_Aim of the task_: Copy every line of the data exactly, leaving nothing out.

Version comparison data:
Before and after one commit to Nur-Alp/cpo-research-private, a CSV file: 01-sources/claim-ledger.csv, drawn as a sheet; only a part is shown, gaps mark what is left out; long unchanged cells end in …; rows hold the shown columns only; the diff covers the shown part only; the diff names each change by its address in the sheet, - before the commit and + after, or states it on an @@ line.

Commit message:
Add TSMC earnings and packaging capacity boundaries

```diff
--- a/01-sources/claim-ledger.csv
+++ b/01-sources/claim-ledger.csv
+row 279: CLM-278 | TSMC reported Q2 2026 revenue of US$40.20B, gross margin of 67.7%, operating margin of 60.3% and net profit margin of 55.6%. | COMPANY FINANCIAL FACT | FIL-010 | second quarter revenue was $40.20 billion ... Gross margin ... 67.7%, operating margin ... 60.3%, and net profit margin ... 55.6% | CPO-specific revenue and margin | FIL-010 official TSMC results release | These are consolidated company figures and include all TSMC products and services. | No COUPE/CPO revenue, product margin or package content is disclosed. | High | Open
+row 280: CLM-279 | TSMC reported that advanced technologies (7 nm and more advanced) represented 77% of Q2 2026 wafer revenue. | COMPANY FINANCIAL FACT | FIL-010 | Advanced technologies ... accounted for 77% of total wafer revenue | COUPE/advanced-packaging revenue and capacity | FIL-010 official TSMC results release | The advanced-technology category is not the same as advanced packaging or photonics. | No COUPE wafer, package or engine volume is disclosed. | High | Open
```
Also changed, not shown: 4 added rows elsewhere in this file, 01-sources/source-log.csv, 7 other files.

_Answer_:
Before and after one commit to Nur-Alp/cpo-research-private, a CSV file: 01-sources/claim-ledger.csv, drawn as a sheet; only a part is shown, gaps mark what is left out; long unchanged cells end in …; rows hold the shown columns only; the diff covers the shown part only; the diff names each change by its address in the sheet, - before the commit and + after, or states it on an @@ line.

Commit message:
Add TSMC earnings and packaging capacity boundaries

```diff
--- a/01-sources/claim-ledger.csv
+++ b/01-sources/claim-ledger.csv
+row 279: CLM-278 | TSMC reported Q2 2026 revenue of US$40.20B, gross margin of 67.7%, operating margin of 60.3% and net profit margin of 55.6%. | COMPANY FINANCIAL FACT | FIL-010 | second quarter revenue was $40.20 billion ... Gross margin ... 67.7%, operating margin ... 60.3%, and net profit margin ... 55.6% | CPO-specific revenue and margin | FIL-010 official TSMC results release | These are consolidated company figures and include all TSMC products and services. | No COUPE/CPO revenue, product margin or package content is disclosed. | High | Open
+row 280: CLM-279 | TSMC reported that advanced technologies (7 nm and more advanced) represented 77% of Q2 2026 wafer revenue. | COMPANY FINANCIAL FACT | FIL-010 | Advanced technologies ... accounted for 77% of total wafer revenue | COUPE/advanced-packaging revenue and capacity | FIL-010 official TSMC results release | The advanced-technology category is not the same as advanced packaging or photonics. | No COUPE wafer, package or engine volume is disclosed. | High | Open
```
Also changed, not shown: 4 added rows elsewhere in this file, 01-sources/source-log.csv, 7 other files.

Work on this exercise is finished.